Citation:  EWHC 1170 (Admin)
Summary: This case is included not because it is a decision of the Court of Protection, but rather because it represents a very useful summary of the law of undue influence in the context of the very vulnerable.

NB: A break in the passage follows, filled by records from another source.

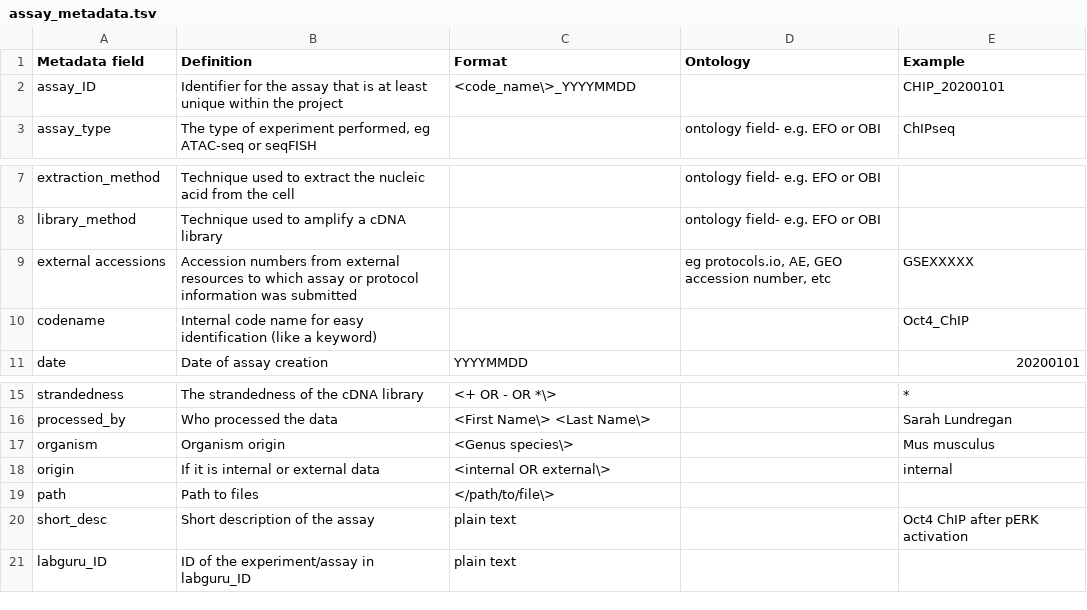
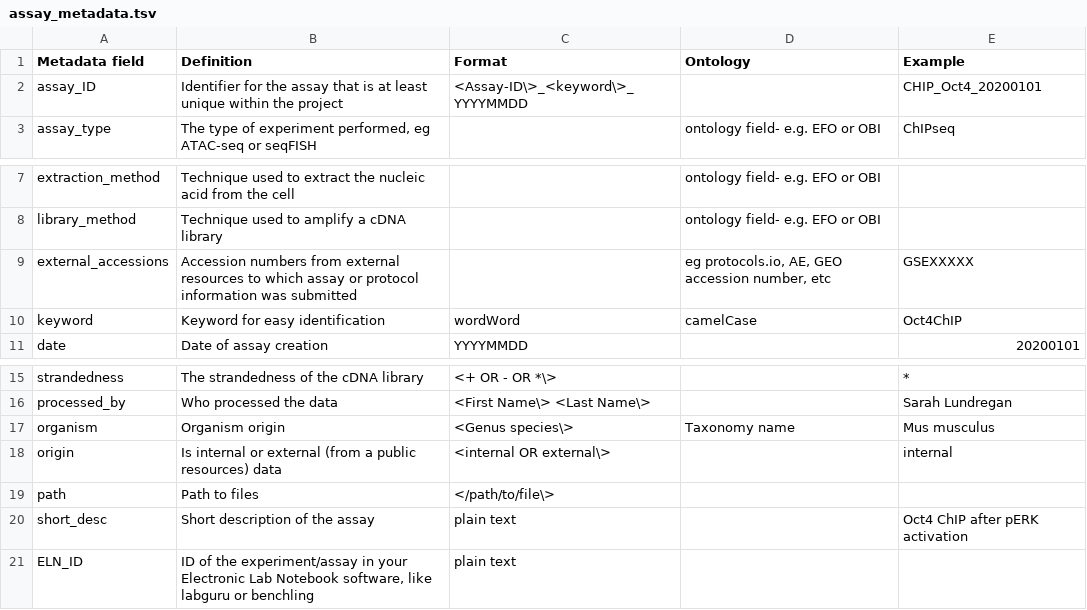
Before and after one commit to hds-sandbox/RDM_biodata_course, a TSV file: develop/assets/assay_metadata.tsv, drawn as a sheet; only a part is shown, gaps mark what is left out; removed rows and columns are numbered as before the commit, all else as after; the diff names each change by its address in the sheet, - before the commit and + after, or states it on an @@ line.

Commit message:
docs: expanded metadata in 07.md

```diff
--- a/develop/assets/assay_metadata.tsv
+++ b/develop/assets/assay_metadata.tsv
-C2 (Format): <code_name\>_YYYYMMDD
+C2 (Format): <Assay-ID\>_<keyword\>_YYYYMMDD
-E2 (Example): CHIP_20200101
+E2 (Example): CHIP_Oct4_20200101
-A9 (Metadata field): external accessions
+A9 (Metadata field): external_accessions
-row 10: codename | Internal code name for easy identification (like a keyword) |  |  | Oct4_ChIP
+row 10: keyword | Keyword for easy identification | wordWord | camelCase | Oct4ChIP
-D17 (Ontology): (empty)
+D17 (Ontology): Taxonomy name
-B18 (Definition): If it is internal or external data
+B18 (Definition): Is internal or external (from a public resources) data
-row 21: labguru_ID | ID of the experiment/assay in labguru_ID | plain text
+row 21: ELN_ID | ID of the experiment/assay in your Electronic Lab Notebook software, like labguru or benchling | plain text
```
Also changed, not shown: develop/assets/file_naming_convention.tsv, 3 other files.
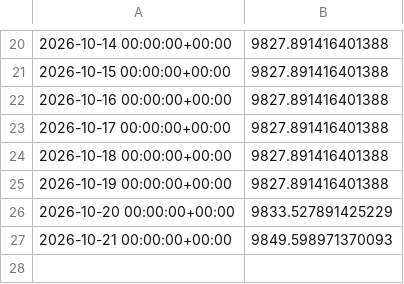
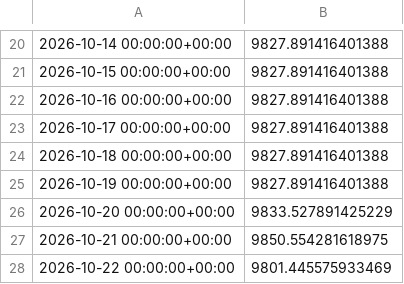
Before and after one commit to kreosus/portfolio-trading-engine, a CSV file: funding_momentum_1h/equity_daily.csv, drawn as a sheet; only a part is shown, gaps mark what is left out.

```diff
--- a/funding_momentum_1h/equity_daily.csv
+++ b/funding_momentum_1h/equity_daily.csv
@@ -26,2 +26,3 @@
 2026-10-20 00:00:00+00:00,9833.527891425229
-2026-10-21 00:00:00+00:00,9849.598971370093
+2026-10-21 00:00:00+00:00,9850.554281618975
+2026-10-22 00:00:00+00:00,9801.445575933469
```
Also changed, not shown: funding_momentum_1h/trades.csv, history.csv, 5 other files.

The facts are somewhat complex, but the issue for determination arose, ultimately, out of a confiscation order made in 2007 against the second defendant, who had been illegally importing goods without paying the prescribed duties. His mother, the claimant, had, in 2004, transferred to him for no consideration a house. In the application before Silber J, the claimant contended that the transfer to the second defendant should be set aside on the grounds of presumed undue influence of the second defendant and/or non est factum on the basis that when the claimant signed the transfer of the house, she did not know what the document was. The second defendant supported the application, but it was vigorously resisted by the CPS on the basis that (1) that the house was purchased with the proceeds of the second defendant’s criminal activities and second, that the claims of presumed undue influence and/or non est factum could not succeed.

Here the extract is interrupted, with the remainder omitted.